Originally Posted by Randaddy
Come on. The combined features of Lost Paddle are class 5, everything else is class IV at a max and I've swam left at the 4th drop 3 times. I've swam a shit ton on the Upper Gauley, and I mean no disrespect to this amazing, powerful river. That said, I'm suggesting that someone afraid of kayaking might have a safer, and better experience if they swim more often from the relative safety of an inflatable and climb back in than winding up upside down for ten or more seconds... People go under the thumbnail when they're upside down usually.
Gauley aside, I'm just saying I swim my ass off on stuff that isn't class V all summer long and this guy should consider taking on that mindset if it helps him.
Fair enough, and I'm not trying to spark an argument.
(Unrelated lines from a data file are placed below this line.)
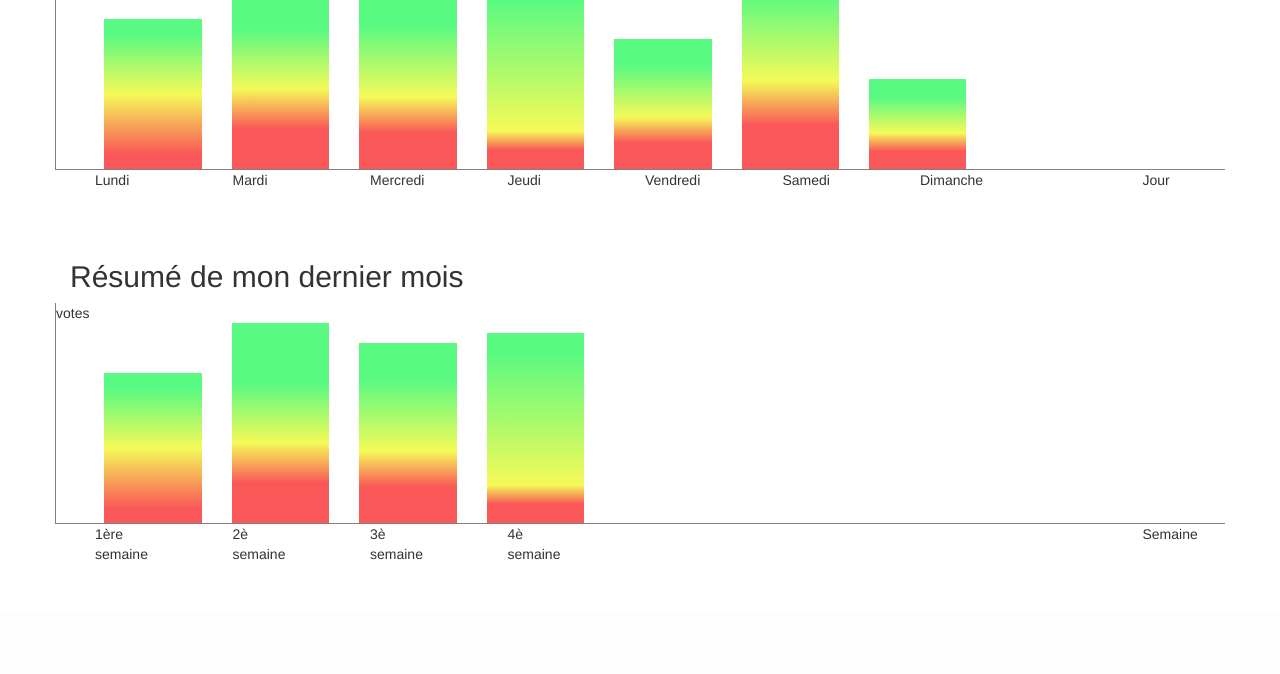
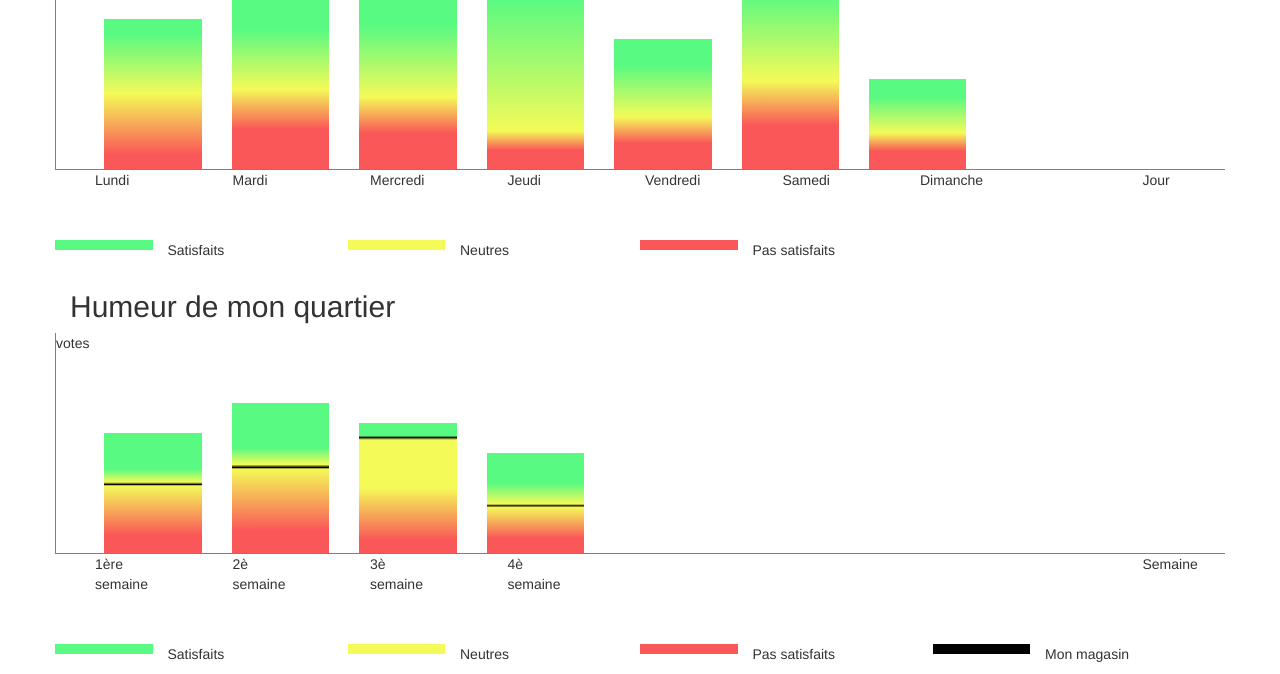
Before and after one commit to Jasdero/MoodSWO, a PHP site: page /pros.php in a window 1280 px wide. Shown: the part 485-1159 px from the top of the page. Before the commit the page ends 1045 px from the top, so only its background shows below. Run offline with PHP 8.4, Linux system fonts and the light colour scheme.

Commit message:
moyenne quartier

```diff
--- a/bars.css
+++ b/bars.css
@@ -58,3 +58,47 @@
     margin-right: 15px;
     margin-bottom: 50px;
 }
+
+.yellow{
+    height: 10px;
+    background-color: #F4FA58;
+}
+
+.green{
+    height: 10px;
+    background-color: #58FA82;
+}
+
+.red{
+    height: 10px;
+    background-color: #FA5858;
+}
+
+.noir{
+    height: 10px;
+    background-color: black;
+}
+
+.un{
+    margin-top: 100px;
+    height: 120px;
+    background: linear-gradient(#58FA82 30%, #F4FA58 41%, black 43%, #F4FA58 44%, #FA5858 85%);
+}
+
+.deux{
+    margin-top: 70px;
+    height: 150px;
+    background: linear-gradient(#58FA82 30%, #F4FA58 41%, black 43%, #F4FA58 44%, #FA5858 85%);
+}
+
+.trois{
+    margin-top: 90px;
+    height: 130px;
+    background: linear-gradient(#58FA82 10%, black 11%,#F4FA58 13%, #F4FA58 50%, #FA5858 90%);
+}
+
+.quatre{
+    margin-top: 120px;
+    height: 100px;
+    background: linear-gradient(#58FA82 30%, #F4FA58 51%, black 53%, #F4FA58 54%, #FA5858 85%);
+}
--- a/pros.php
+++ b/pros.php
@@ -35,15 +35,23 @@
                 <div class="col-xs-1 txt">Dimanche</div>
                 <div class="col-xs-1  pull-right">Jour</div>
             </div>
+        <div class="row">
+            <div class="col-xs-1 green"></div>
+            <div class="col-xs-2"><p>Satisfaits</p></div>
+            <div class="col-xs-1 yellow"></div>
+            <div class="col-xs-2"><p>Neutres</p></div>
+            <div class="col-xs-1 red"></div>
+            <div class="col-xs-2"><p>Pas satisfaits</p></div>
+        </div>
     </div>
     <div class="container">
-        <h2 class="">Résumé de mon dernier mois</h2>
+        <h2 class="">Humeur de mon quartier</h2>
         <div class="row column">
-            <div class="pull-left"> votes</div>
-            <div class="col-xs-1 first coll"></div>
-            <div class="col-xs-1 second coll"></div>
-            <div class="col-xs-1 third coll"></div>
-            <div class="col-xs-1 fourth coll"></div>
+            <div class="pull-left">votes</div>
+            <div class="col-xs-1 un coll"></div>
+            <div class="col-xs-1 deux coll"></div>
+            <div class="col-xs-1 trois coll"></div>
+            <div class="col-xs-1 quatre coll"></div>
 
         </div>
         <div class="row">
@@ -52,7 +60,16 @@
             <div class="col-xs-1 txt">3è semaine</div>
             <div class="col-xs-1 txt">4è semaine</div>
             <div class="col-xs-1  pull-right">Semaine</div>
-
+        </div>
+        <div class="row">
+            <div class="col-xs-1 green"></div>
+            <div class="col-xs-2"><p>Satisfaits</p></div>
+            <div class="col-xs-1 yellow"></div>
+            <div class="col-xs-2"><p>Neutres</p></div>
+            <div class="col-xs-1 red"></div>
+            <div class="col-xs-2"><p>Pas satisfaits</p></div>
+            <div class="col-xs-1 noir"></div>
+            <div class="col-xs-2"><p>Mon magasin</p></div>
         </div>
     </div>
 </section>
```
All I'm saying is that I don't necessarily think that it is good advice to advice taking swimming lessons on a particularly hazardous river that has claimed the lives of numerous expert boaters over the years.
On the other hand, I do agree that it is good practice to push oneself and swim on more difficult rapids without the risks of getting sucked underneath a rock or stuffed into a sieve. While I was learning, I paddled pretty tough stuff like the hard sections of the Tygart, Shavers Fork of the Cheat, NRG, Lower G, etc. etc. Class IVish stuff that would be very unpleasant to swim, making me try really hard to stay in my boat, but also class IVish stuff that I knew I would also be pretty safe swimming if I had to. So, push yourself, but don't push yourself when there are hazards IMO. Don't get on a river like the Upper G or Section 4 if that's "pushing" it for. Get on rivers like that after you've had ample practice and are very comfortable on stretches of simiar difficulty.